| HOW TO COMPLETE THIS TASK |
All of the data that follows should be given again exactly, without its images.

| INPUT RECORDS |
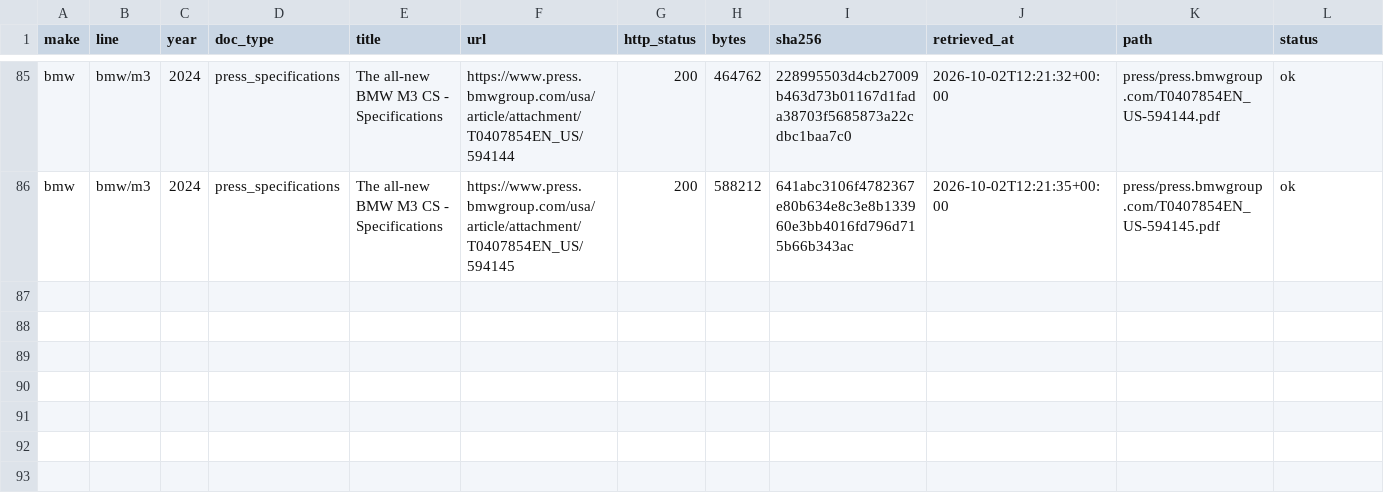
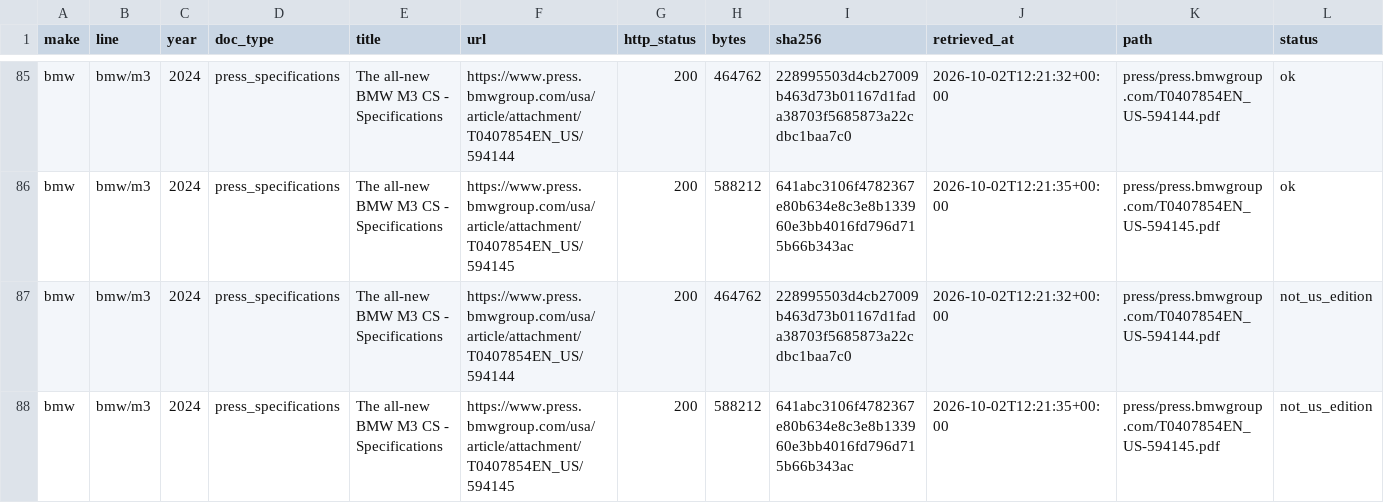
Before and after one commit to bomba1112/AutoExpert, a CSV file: data_work/_shared/manifest_press/press.bmwgroup.com.csv, drawn as a sheet; only a part is shown, gaps mark what is left out; rows hold the shown columns only; the diff names each change by its address in the sheet, - before the commit and + after, or states it on an @@ line.

```diff
--- a/data_work/_shared/manifest_press/press.bmwgroup.com.csv
+++ b/data_work/_shared/manifest_press/press.bmwgroup.com.csv
+row 87: bmw | bmw/m3 | 2024 | press_specifications | The all-new BMW M3 CS - Specifications | https://www.press.bmwgroup.com/usa/article/attachment/T0407854EN_US/594144 | 200 | 464762 | 228995503d4cb27009b463d73b01167d1fada38703f5685873a22cdbc1baa7c0 | 2026-10-02T12:21:32+00:00 | press/press.bmwgroup.com/T0407854EN_US-594144.pdf | not_us_edition
+row 88: bmw | bmw/m3 | 2024 | press_specifications | The all-new BMW M3 CS - Specifications | https://www.press.bmwgroup.com/usa/article/attachment/T0407854EN_US/594145 | 200 | 588212 | 641abc3106f4782367e80b634e8c3e8b133960e3bb4016fd796d715b66b343ac | 2026-10-02T12:21:35+00:00 | press/press.bmwgroup.com/T0407854EN_US-594145.pdf | not_us_edition
```
Also changed, not shown: data_work/_shared/manifest_press/www.kiamedia.com.csv, data_work/hyundai/staging/kona/gaps.csv, 46 other files.
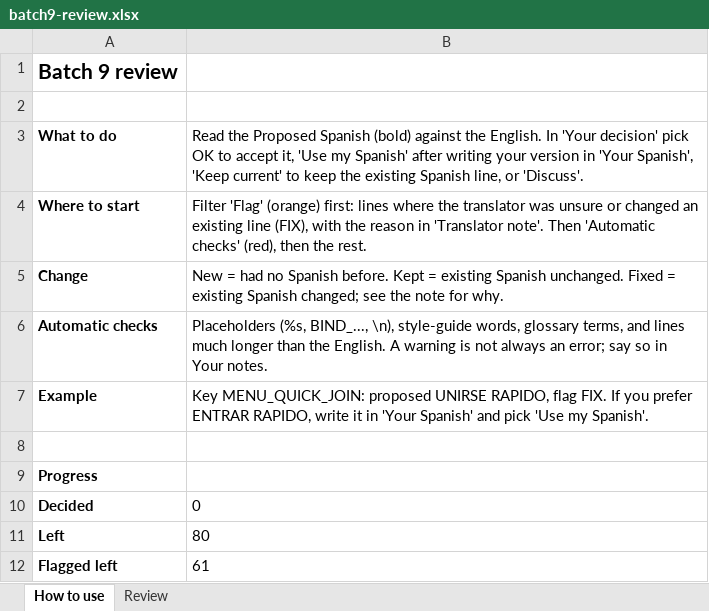
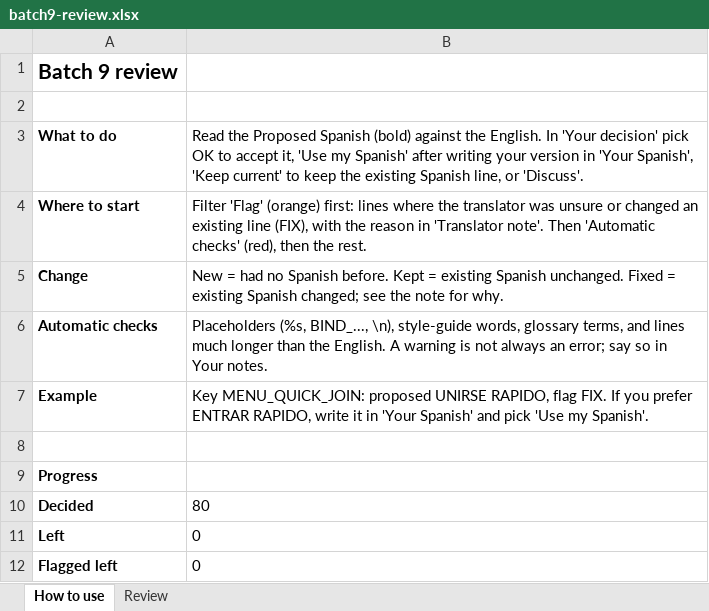
Before and after one commit to Bleuitup/NS2-Spanish-Translation, an Excel workbook: work/batch9/batch9-review.xlsx, sheet How to use, drawn as a sheet; values as stored, in another font and other column widths than the file's, no borders; the diff names each change by its address in the sheet, - before the commit and + after, or states it on an @@ line.

```diff
--- a/work/batch9/batch9-review.xlsx (sheet How to use)
+++ b/work/batch9/batch9-review.xlsx (sheet How to use)
-B10: 0
+B10: 80
-B11: 80
+B11: 0
-B12: 61
+B12: 0
```
Also changed, not shown: sheet Review, 16 other files.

| ANSWER TO THE PROBLEM |
Before and after one commit to bomba1112/AutoExpert, a CSV file: data_work/_shared/manifest_press/press.bmwgroup.com.csv, drawn as a sheet; only a part is shown, gaps mark what is left out; rows hold the shown columns only; the diff names each change by its address in the sheet, - before the commit and + after, or states it on an @@ line.

```diff
--- a/data_work/_shared/manifest_press/press.bmwgroup.com.csv
+++ b/data_work/_shared/manifest_press/press.bmwgroup.com.csv
+row 87: bmw | bmw/m3 | 2024 | press_specifications | The all-new BMW M3 CS - Specifications | https://www.press.bmwgroup.com/usa/article/attachment/T0407854EN_US/594144 | 200 | 464762 | 228995503d4cb27009b463d73b01167d1fada38703f5685873a22cdbc1baa7c0 | 2026-10-02T12:21:32+00:00 | press/press.bmwgroup.com/T0407854EN_US-594144.pdf | not_us_edition
+row 88: bmw | bmw/m3 | 2024 | press_specifications | The all-new BMW M3 CS - Specifications | https://www.press.bmwgroup.com/usa/article/attachment/T0407854EN_US/594145 | 200 | 588212 | 641abc3106f4782367e80b634e8c3e8b133960e3bb4016fd796d715b66b343ac | 2026-10-02T12:21:35+00:00 | press/press.bmwgroup.com/T0407854EN_US-594145.pdf | not_us_edition
```
Also changed, not shown: data_work/_shared/manifest_press/www.kiamedia.com.csv, data_work/hyundai/staging/kona/gaps.csv, 46 other files.
Before and after one commit to Bleuitup/NS2-Spanish-Translation, an Excel workbook: work/batch9/batch9-review.xlsx, sheet How to use, drawn as a sheet; values as stored, in another font and other column widths than the file's, no borders; the diff names each change by its address in the sheet, - before the commit and + after, or states it on an @@ line.

```diff
--- a/work/batch9/batch9-review.xlsx (sheet How to use)
+++ b/work/batch9/batch9-review.xlsx (sheet How to use)
-B10: 0
+B10: 80
-B11: 80
+B11: 0
-B12: 61
+B12: 0
```
Also changed, not shown: sheet Review, 16 other files.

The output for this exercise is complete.